> Assigned task
Give a single number in reply. It is the count of lines below that contain the string "section".

=== Begin Enclosure ===

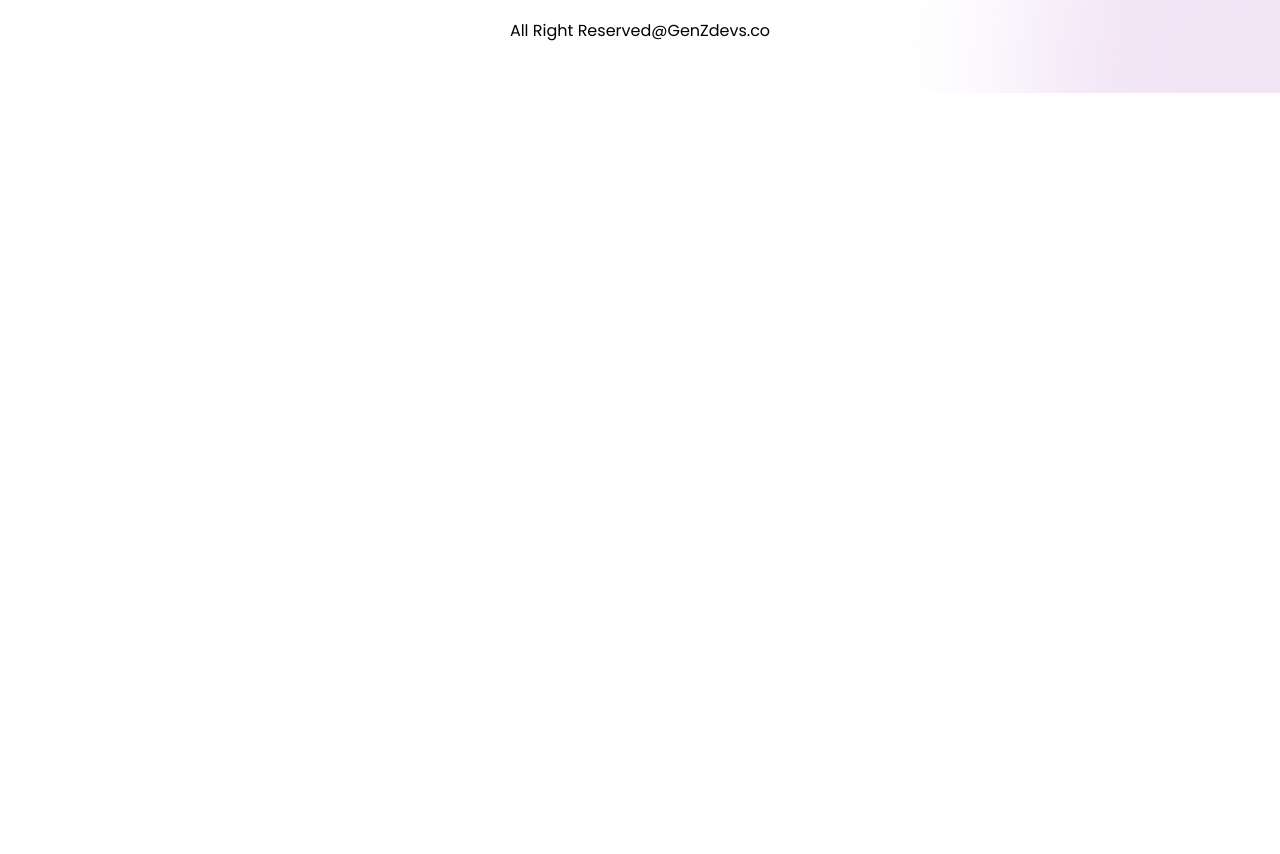
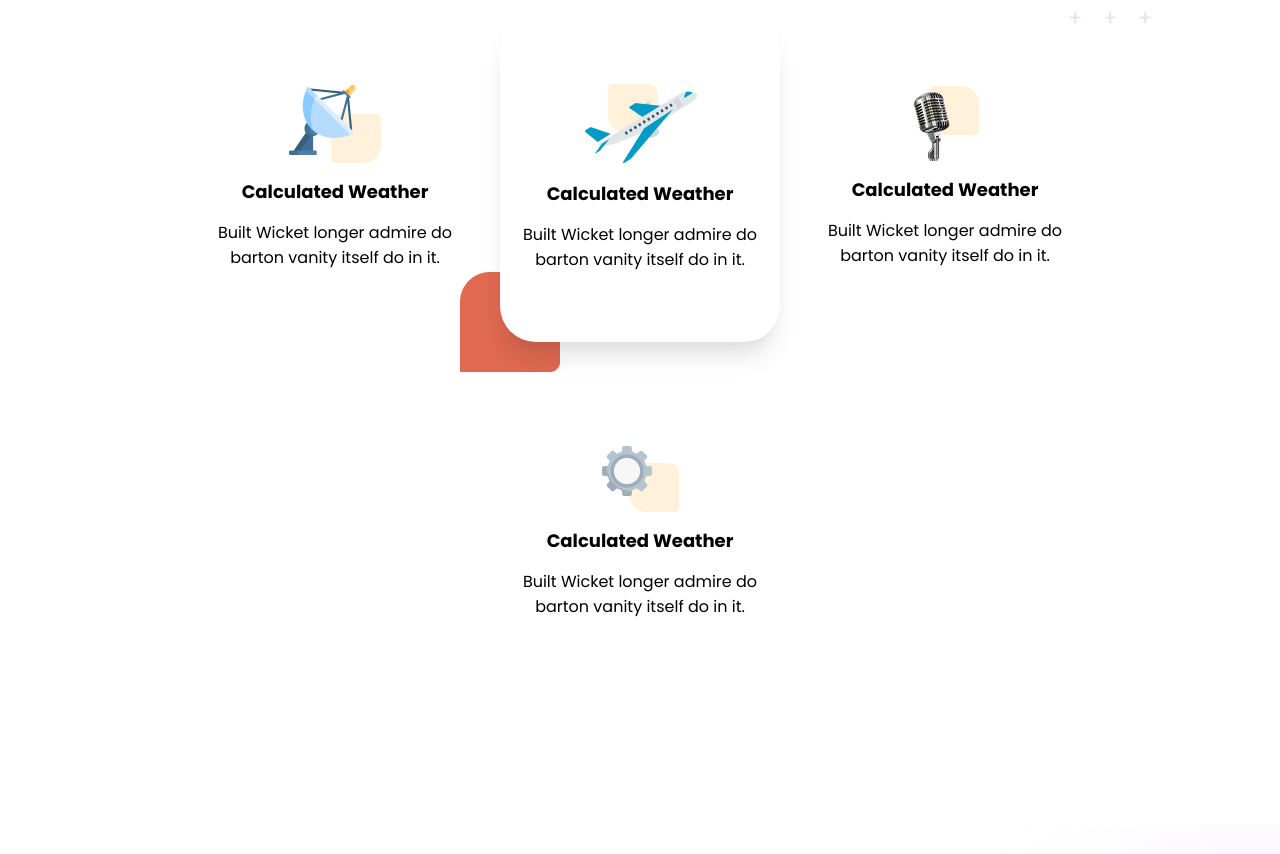
Before and after one commit to bahaztariq/Breif2_Travel_Agency, a plain HTML site: page index.html in a window 1280 px wide. Shown: the part 1093-1947 px from the top of the page. Before the commit the page ends 1186 px from the top, so only its background shows below. Drawn offline with nearby package versions, Linux system fonts and the light colour scheme; a web font is replaced by a local one.

Commit message:
completing services section

```diff
--- a/index.html
+++ b/index.html
@@ -74,6 +74,34 @@
         </div>
       </div>
       <img src="img/assets/Image.png" alt="" />
+    </section>
+    <section class="services">
+      <p>CATEGORY</p>
+      <h2>We Offer Best Services</h2>
+      <div class="services-cards">
+        <div class="item">
+          <img src="img/decor/Group 48.png" alt="" />
+          <h3>Calculated Weather</h3>
+          <p>Built Wicket longer admire do barton vanity itself do in it.</p>
+        </div>
+        <div class="item active">
+          <img src="img/decor/Group 51.png" alt="" />
+          <h3>Calculated Weather</h3>
+          <p>Built Wicket longer admire do barton vanity itself do in it.</p>
+          <img class="decor" src="img/decor/Rectangle 157.png" alt="" />
+        </div>
+        <div class="item">
+          <img src="img/decor/Group 50.png" alt="" />
+          <h3>Calculated Weather</h3>
+          <p>Built Wicket longer admire do barton vanity itself do in it.</p>
+        </div>
+        <div class="item">
+          <img src="img/decor/Group 49.png" alt="" />
+          <h3>Calculated Weather</h3>
+          <p>Built Wicket longer admire do barton vanity itself do in it.</p>
+        </div>
+      </div>
+      <img src="img/decor/decor1.png" class="decor" alt="" />
     </section>
     <footer>
       <div class="main-footer">
--- a/style.css
+++ b/style.css
@@ -177,6 +177,54 @@ header button{
     width: 12px;
     height: 12px;
 }
+/* **************services style******* */
+.services{
+    padding: 10%;
+    display: flex;
+    flex-direction: column;
+    justify-content: center;
+    align-items: center;
+    position: relative;
+    gap: 15px;
+}
+.services .decor{
+    position: absolute;
+    top: 10%;
+    right: 10%;
+}
+.services-cards{
+    display: flex;
+    flex-wrap: wrap;
+    justify-content: center;
+    align-items: center;
+    gap: 25px;
+
+}
+.services-cards .item{
+    background-color: transparent;
+    display: flex;
+    flex-direction: column;
+    justify-content: center;
+    align-items: center;
+    gap: 15px;
+    width: 250px;
+    height: 300px;
+    position: relative;
+    border-radius: 36px;
+    padding: 15px;
+    text-align: center;
+}
+.services-cards .item.active{
+    background-color: white;
+    box-shadow: rgba(0, 0, 0, 0.1) 0px 20px 25px -5px, rgba(0, 0, 0, 0.04) 0px 10px 10px -5px;
+}
+.services-cards .item .decor{
+    position: absolute;
+    top: 100%;
+    left: 0;
+    translate: -40% -70%;
+    z-index: -1;
+}
 /* ***********Footer style*********** */
 footer{
     position: relative;
```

=== End Enclosure ===

> Answer box
4